TASK TO CARRY OUT: Only a number is wanted here: the count of lines in the entries below that include the word "shown".

DATA TO USE:
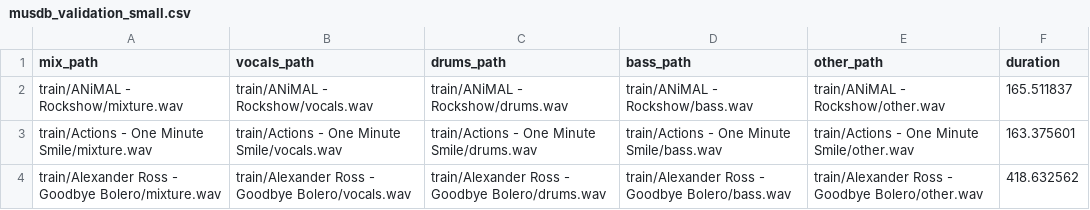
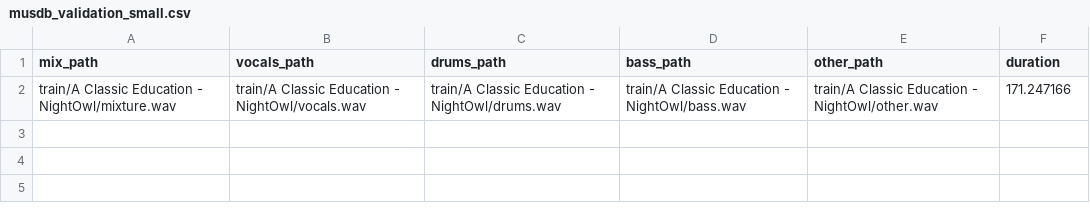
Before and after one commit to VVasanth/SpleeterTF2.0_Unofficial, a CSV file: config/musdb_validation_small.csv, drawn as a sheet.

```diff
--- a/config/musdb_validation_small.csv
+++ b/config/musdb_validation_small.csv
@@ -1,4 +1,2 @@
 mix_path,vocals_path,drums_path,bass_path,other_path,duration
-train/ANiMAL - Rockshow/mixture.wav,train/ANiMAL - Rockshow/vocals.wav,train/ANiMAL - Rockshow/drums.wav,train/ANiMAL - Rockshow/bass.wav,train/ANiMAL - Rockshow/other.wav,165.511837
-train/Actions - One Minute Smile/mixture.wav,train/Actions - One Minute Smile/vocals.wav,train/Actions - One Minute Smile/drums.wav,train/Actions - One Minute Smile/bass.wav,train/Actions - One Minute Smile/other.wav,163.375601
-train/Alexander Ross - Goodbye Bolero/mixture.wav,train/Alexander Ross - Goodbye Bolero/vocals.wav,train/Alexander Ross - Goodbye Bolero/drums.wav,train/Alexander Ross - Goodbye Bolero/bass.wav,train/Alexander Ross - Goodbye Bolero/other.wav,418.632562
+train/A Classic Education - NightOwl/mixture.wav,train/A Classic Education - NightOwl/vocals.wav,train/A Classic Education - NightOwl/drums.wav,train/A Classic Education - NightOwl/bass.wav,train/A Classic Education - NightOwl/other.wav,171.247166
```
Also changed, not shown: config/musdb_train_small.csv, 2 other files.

==

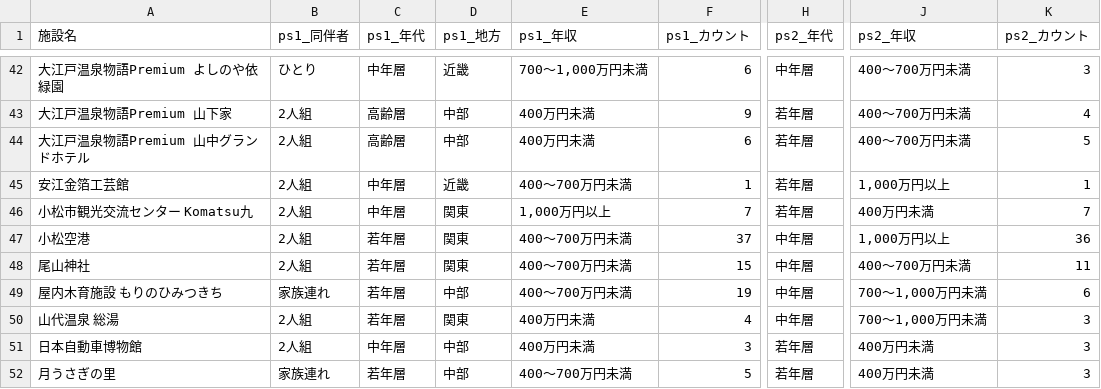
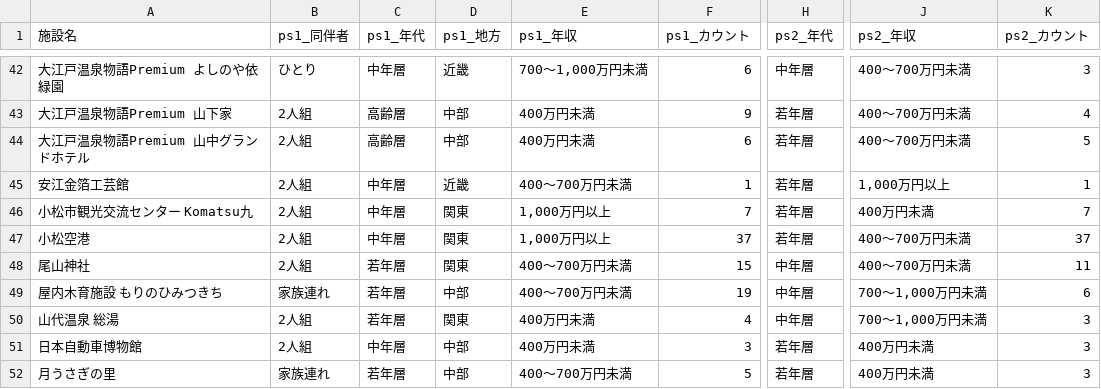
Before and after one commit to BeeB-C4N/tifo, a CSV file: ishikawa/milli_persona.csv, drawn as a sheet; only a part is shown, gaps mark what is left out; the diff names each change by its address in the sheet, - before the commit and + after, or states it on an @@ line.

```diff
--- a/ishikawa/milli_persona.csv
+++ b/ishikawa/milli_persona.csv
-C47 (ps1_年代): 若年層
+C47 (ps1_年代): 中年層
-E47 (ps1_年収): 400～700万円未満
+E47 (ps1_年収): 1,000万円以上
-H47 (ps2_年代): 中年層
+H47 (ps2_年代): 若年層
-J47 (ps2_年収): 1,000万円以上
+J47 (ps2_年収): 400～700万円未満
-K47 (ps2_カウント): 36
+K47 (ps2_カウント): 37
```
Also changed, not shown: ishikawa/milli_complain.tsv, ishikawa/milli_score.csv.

YOUR SOLUTION: 3